**WHAT IS REQUIRED**. Lines containing the word "with" are the ones to copy from the records below.

─── DATA LISTING

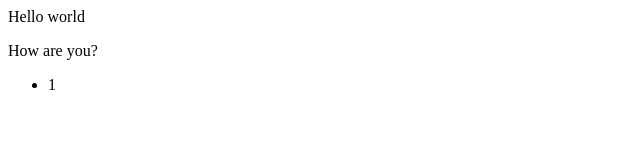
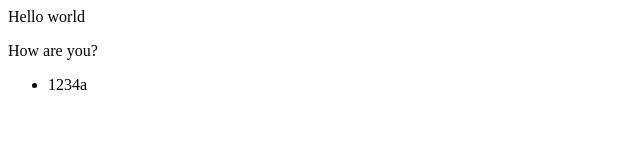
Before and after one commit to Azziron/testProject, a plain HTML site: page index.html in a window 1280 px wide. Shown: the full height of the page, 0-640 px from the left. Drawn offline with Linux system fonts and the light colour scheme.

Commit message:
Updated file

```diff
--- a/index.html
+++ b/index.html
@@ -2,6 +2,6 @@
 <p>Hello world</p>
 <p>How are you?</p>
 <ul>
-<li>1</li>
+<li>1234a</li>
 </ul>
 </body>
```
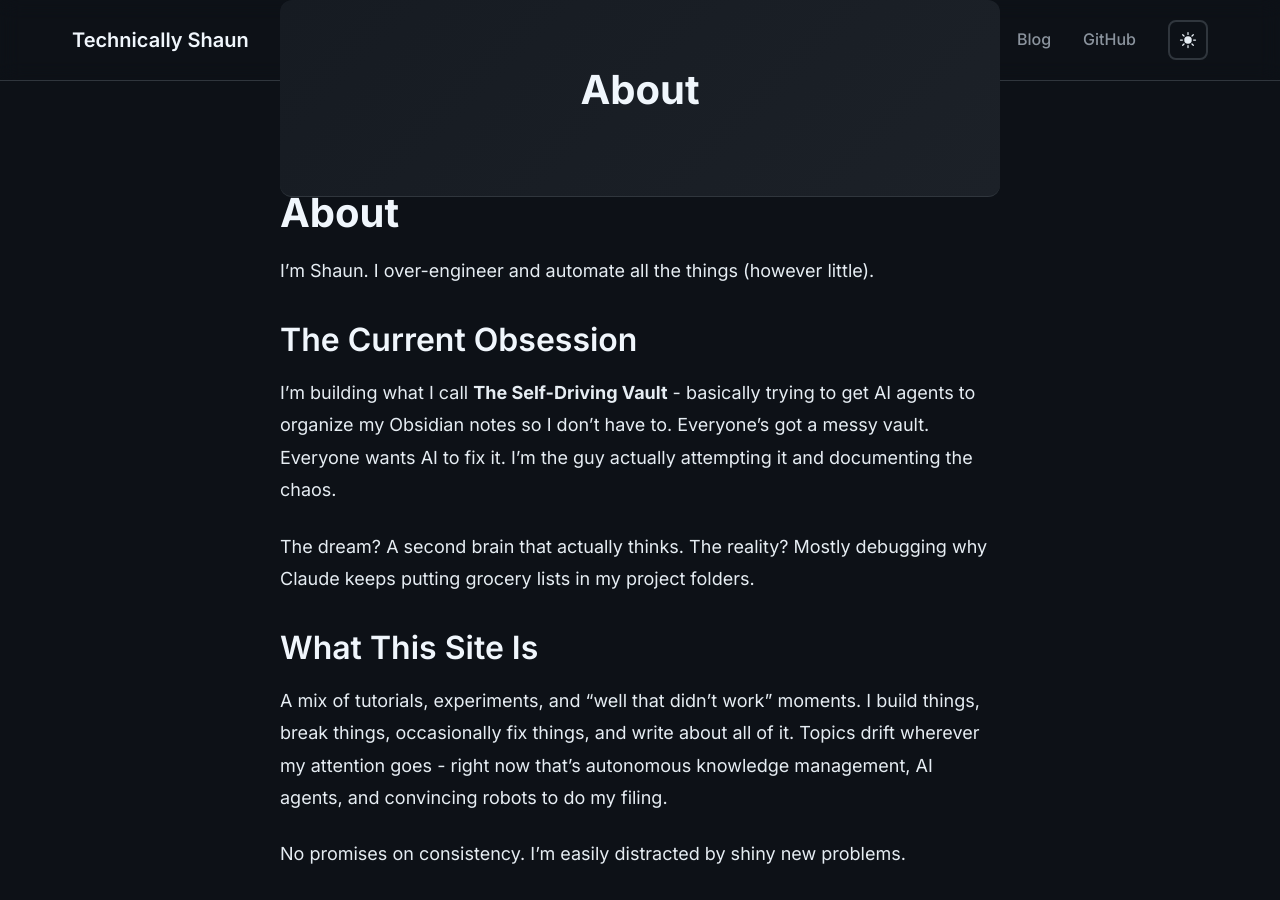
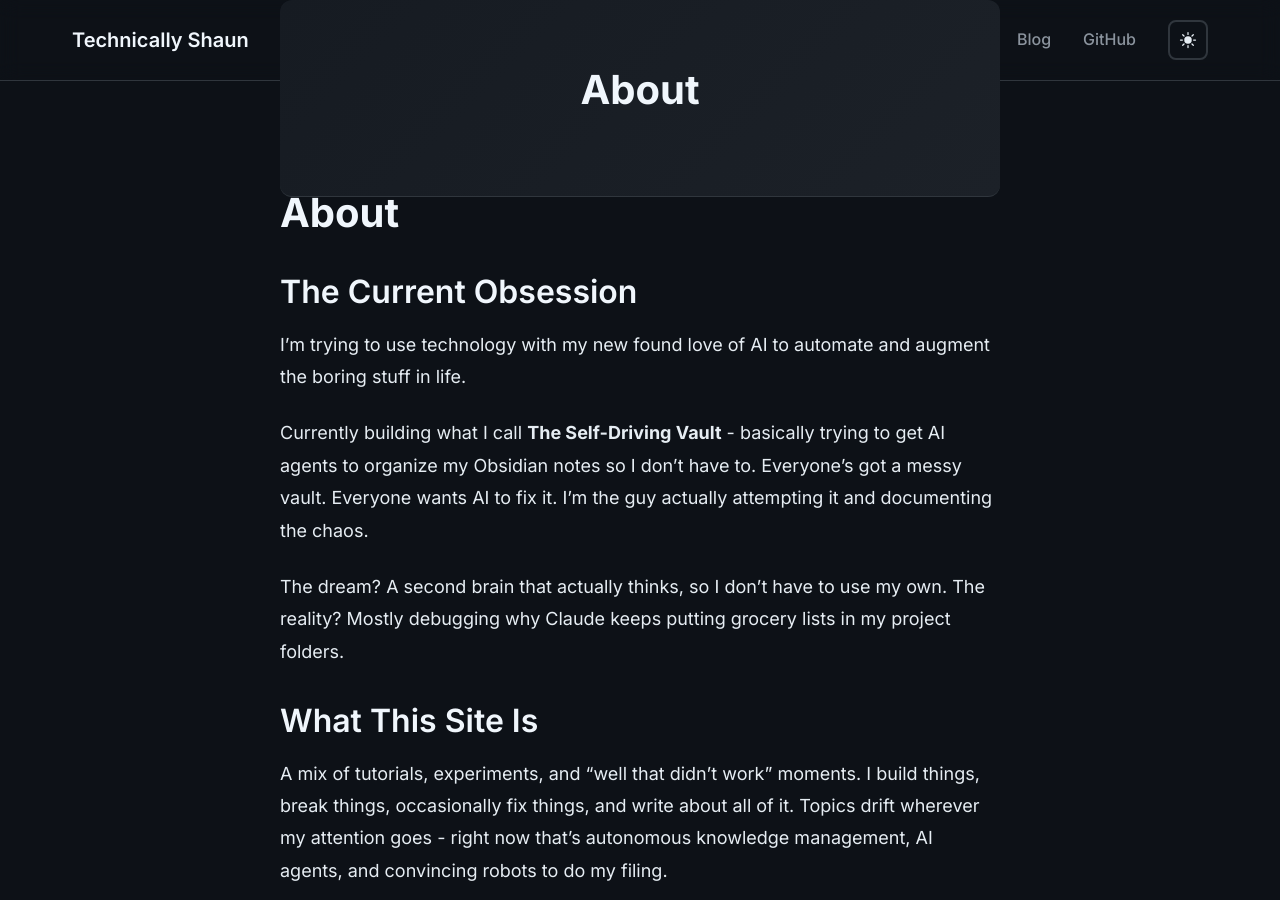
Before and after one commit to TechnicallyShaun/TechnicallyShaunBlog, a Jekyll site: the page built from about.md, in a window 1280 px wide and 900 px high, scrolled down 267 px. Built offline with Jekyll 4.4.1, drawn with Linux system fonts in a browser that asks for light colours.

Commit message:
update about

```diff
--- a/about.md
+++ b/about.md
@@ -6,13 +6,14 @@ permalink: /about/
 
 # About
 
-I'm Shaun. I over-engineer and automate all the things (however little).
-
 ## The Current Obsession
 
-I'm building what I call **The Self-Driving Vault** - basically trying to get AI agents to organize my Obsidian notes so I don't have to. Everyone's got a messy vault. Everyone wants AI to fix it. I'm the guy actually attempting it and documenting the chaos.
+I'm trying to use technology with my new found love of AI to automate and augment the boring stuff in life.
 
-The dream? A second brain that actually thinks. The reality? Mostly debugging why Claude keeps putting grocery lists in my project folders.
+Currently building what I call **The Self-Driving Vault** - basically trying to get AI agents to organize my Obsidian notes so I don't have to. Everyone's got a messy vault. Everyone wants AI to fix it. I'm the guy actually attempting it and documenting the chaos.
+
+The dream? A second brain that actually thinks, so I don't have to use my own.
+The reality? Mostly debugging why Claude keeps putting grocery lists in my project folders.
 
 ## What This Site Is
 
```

──────

**REPLY**.
Before and after one commit to Azziron/testProject, a plain HTML site: page index.html in a window 1280 px wide. Shown: the full height of the page, 0-640 px from the left. Drawn offline with Linux system fonts and the light colour scheme.
Before and after one commit to TechnicallyShaun/TechnicallyShaunBlog, a Jekyll site: the page built from about.md, in a window 1280 px wide and 900 px high, scrolled down 267 px. Built offline with Jekyll 4.4.1, drawn with Linux system fonts in a browser that asks for light colours.
+I'm trying to use technology with my new found love of AI to automate and augment the boring stuff in life.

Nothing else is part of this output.